Will radiohalos in coalified wood upset geological clocks?
In some coalified wood, uranium-rich solutions have deposited radioactive particles that subsequently decay and create little rings (halos) that can be seen under high magnification. The ra-dii of the rings depend upon the energies of the particles emitted by the radioactive elements. Each type of radioactive decay has a specific half-life. Thus, the patterns of radiohalos help measure the age of coalified wood.
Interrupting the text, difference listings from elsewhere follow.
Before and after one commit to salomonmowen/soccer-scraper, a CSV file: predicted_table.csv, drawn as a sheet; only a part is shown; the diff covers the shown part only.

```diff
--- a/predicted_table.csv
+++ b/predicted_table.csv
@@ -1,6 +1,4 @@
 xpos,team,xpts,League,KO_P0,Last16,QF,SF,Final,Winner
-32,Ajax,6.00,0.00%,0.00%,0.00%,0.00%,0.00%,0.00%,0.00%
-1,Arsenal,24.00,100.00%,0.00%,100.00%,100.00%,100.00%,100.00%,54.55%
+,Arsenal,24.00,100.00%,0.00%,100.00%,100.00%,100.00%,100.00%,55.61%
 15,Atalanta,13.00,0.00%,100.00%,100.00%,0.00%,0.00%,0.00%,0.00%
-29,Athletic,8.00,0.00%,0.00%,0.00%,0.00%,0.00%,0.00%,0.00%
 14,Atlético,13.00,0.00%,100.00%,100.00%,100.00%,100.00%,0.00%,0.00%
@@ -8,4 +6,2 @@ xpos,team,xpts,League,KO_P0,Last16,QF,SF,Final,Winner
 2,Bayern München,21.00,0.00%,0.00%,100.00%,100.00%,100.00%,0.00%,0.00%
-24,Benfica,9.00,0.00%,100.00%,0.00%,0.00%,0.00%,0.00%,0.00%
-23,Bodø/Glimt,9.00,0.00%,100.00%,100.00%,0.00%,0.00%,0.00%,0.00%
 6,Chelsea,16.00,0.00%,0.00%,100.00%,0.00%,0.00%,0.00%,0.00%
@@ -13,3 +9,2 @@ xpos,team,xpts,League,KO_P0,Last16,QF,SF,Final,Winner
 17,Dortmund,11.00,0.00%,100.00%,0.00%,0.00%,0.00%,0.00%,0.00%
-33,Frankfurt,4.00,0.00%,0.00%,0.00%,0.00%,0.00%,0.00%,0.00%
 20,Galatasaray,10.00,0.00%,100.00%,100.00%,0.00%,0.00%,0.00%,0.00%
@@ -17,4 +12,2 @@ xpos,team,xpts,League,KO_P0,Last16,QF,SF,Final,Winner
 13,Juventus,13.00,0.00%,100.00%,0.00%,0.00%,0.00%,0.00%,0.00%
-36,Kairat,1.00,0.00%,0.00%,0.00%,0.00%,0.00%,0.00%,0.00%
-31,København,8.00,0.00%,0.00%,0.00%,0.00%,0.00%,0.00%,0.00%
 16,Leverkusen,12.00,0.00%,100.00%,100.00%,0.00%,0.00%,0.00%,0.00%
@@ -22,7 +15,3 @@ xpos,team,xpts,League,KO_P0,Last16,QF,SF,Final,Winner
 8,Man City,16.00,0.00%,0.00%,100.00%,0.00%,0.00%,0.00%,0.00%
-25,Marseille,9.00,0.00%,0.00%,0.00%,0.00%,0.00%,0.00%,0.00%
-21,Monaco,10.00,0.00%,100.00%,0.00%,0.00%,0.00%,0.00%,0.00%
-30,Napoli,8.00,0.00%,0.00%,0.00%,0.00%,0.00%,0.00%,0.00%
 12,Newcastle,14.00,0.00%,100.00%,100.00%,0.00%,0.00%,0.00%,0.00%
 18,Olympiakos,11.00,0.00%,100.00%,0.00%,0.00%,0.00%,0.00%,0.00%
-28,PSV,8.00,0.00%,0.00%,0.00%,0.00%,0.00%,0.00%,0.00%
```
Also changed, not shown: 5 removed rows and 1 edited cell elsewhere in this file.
A challenge to geology arises because the radiohalos in coalified wood from Jurassic and Triassic formations, supposedly millions of years old, suggest ages of only a few thousand years.
(Connor, Steven J.; "Radiohalos in Coalified Wood: New Evidence for a Young Earth," Creation Research Society Quarterly, 14:101, 1977.)